* Task to carry out
Every line in the records below with the string "acousticness" needs to be copied out.

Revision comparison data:
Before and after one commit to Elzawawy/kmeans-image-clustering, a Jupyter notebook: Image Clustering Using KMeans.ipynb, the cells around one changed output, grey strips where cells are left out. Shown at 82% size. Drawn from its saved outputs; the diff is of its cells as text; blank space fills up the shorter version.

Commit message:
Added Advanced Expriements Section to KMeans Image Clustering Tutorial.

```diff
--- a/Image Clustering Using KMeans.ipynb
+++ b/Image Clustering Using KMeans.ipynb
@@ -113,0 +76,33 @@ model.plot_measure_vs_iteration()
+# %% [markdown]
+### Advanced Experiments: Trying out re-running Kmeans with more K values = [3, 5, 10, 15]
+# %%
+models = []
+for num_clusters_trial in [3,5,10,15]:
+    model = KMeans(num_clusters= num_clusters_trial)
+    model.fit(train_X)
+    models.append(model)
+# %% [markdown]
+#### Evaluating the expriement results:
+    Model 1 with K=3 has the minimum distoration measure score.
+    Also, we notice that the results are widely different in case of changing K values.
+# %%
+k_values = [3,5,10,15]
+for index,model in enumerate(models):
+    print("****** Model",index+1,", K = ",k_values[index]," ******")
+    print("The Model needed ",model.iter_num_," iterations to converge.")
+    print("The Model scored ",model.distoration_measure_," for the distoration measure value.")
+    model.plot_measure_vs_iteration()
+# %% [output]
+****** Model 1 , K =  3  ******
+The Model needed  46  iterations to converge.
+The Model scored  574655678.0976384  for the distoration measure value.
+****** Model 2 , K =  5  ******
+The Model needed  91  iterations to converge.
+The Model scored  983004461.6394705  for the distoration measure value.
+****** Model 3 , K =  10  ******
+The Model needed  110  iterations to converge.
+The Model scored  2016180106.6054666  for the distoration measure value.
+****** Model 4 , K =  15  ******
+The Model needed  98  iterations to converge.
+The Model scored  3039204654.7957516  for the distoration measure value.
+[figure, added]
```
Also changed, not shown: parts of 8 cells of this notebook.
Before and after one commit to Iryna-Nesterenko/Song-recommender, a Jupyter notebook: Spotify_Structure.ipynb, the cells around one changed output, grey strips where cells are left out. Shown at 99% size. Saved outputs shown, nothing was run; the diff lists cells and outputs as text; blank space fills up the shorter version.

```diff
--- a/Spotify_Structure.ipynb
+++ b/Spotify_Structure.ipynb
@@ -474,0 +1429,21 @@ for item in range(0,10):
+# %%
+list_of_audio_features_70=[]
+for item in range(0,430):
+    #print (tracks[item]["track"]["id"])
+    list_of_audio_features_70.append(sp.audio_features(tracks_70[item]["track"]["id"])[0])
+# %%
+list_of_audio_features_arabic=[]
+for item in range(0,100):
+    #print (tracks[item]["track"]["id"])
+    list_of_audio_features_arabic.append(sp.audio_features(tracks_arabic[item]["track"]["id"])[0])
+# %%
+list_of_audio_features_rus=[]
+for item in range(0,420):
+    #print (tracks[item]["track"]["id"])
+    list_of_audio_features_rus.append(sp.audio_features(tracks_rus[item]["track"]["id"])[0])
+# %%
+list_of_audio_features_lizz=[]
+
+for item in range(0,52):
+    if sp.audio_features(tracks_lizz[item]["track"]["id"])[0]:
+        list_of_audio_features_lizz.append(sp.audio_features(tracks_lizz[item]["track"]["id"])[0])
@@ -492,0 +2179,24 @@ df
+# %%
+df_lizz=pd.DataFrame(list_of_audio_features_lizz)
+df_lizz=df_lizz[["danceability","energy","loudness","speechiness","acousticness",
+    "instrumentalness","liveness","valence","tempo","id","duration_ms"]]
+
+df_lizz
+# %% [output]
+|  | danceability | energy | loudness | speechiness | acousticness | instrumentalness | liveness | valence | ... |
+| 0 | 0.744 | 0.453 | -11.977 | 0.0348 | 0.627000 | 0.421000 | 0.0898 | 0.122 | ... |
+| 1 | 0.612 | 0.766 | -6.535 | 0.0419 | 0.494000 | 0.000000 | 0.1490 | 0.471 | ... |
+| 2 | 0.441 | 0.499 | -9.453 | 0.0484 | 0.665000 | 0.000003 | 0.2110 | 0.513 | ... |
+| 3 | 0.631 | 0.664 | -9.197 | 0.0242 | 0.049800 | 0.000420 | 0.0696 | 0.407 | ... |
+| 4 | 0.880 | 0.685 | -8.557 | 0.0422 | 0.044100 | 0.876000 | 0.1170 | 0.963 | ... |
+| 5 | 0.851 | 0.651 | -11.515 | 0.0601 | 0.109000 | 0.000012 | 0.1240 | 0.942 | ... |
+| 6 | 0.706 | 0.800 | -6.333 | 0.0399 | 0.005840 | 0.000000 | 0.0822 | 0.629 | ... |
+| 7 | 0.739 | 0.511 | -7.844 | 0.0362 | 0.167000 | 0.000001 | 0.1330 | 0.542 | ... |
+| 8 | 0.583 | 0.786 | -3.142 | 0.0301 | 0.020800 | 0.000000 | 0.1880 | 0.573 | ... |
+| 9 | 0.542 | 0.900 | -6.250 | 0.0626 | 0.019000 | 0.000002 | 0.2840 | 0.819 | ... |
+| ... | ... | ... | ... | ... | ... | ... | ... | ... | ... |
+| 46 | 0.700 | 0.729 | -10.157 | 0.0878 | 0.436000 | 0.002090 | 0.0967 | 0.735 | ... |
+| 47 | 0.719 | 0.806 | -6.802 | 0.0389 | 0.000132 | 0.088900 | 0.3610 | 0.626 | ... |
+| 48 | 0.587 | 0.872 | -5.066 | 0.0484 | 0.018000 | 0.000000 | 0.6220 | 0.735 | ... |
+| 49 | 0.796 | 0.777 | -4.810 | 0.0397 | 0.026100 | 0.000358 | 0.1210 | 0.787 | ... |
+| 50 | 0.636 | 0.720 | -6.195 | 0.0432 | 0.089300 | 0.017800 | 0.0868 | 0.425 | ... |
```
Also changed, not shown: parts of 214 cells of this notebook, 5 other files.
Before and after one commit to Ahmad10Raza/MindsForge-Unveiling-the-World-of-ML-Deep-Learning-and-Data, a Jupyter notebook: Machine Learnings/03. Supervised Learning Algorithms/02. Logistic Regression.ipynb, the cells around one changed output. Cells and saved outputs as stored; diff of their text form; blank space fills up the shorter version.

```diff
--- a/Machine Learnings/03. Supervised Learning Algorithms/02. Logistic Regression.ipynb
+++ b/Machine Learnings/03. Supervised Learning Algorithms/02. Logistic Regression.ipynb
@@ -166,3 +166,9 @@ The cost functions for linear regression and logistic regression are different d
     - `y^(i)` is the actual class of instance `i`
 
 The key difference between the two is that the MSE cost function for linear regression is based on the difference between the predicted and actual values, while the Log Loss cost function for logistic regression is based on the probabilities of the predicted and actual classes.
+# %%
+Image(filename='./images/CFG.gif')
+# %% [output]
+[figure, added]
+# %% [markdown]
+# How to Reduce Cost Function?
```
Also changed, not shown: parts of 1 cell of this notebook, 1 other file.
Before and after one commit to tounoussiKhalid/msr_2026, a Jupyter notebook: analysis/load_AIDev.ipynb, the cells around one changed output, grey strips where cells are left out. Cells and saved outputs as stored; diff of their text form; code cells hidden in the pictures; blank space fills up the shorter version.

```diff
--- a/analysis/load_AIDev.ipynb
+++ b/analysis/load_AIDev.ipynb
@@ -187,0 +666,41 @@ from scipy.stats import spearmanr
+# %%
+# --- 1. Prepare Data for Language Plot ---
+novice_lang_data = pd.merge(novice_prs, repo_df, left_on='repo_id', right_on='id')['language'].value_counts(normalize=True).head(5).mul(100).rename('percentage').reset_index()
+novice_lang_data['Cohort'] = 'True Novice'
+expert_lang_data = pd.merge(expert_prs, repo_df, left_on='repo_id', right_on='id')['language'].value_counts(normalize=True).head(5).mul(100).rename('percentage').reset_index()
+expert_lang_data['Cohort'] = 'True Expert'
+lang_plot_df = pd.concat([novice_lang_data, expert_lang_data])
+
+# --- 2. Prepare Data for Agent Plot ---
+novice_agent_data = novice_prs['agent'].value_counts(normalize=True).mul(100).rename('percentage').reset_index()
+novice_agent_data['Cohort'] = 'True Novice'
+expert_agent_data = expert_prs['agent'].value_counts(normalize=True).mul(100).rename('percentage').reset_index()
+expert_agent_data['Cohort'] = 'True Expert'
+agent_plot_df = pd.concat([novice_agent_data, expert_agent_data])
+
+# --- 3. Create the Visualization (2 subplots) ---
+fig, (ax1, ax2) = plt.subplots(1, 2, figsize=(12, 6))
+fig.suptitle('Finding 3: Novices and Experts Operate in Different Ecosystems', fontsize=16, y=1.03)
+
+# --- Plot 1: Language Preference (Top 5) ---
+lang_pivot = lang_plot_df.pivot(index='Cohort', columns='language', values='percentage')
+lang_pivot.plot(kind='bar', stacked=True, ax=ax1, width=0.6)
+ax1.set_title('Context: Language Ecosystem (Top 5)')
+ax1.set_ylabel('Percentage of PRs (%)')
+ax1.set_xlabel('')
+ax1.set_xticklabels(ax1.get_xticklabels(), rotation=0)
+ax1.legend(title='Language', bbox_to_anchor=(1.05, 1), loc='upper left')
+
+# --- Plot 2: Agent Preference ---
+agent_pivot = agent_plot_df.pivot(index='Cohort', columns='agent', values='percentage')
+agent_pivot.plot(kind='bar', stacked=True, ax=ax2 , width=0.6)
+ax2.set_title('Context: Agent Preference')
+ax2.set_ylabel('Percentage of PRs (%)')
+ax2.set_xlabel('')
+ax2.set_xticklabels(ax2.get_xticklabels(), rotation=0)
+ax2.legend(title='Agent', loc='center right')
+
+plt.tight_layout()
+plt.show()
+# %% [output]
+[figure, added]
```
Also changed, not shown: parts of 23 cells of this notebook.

* Your response
+df_lizz=df_lizz[["danceability","energy","loudness","speechiness","acousticness",
+|  | danceability | energy | loudness | speechiness | acousticness | instrumentalness | liveness | valence | ... |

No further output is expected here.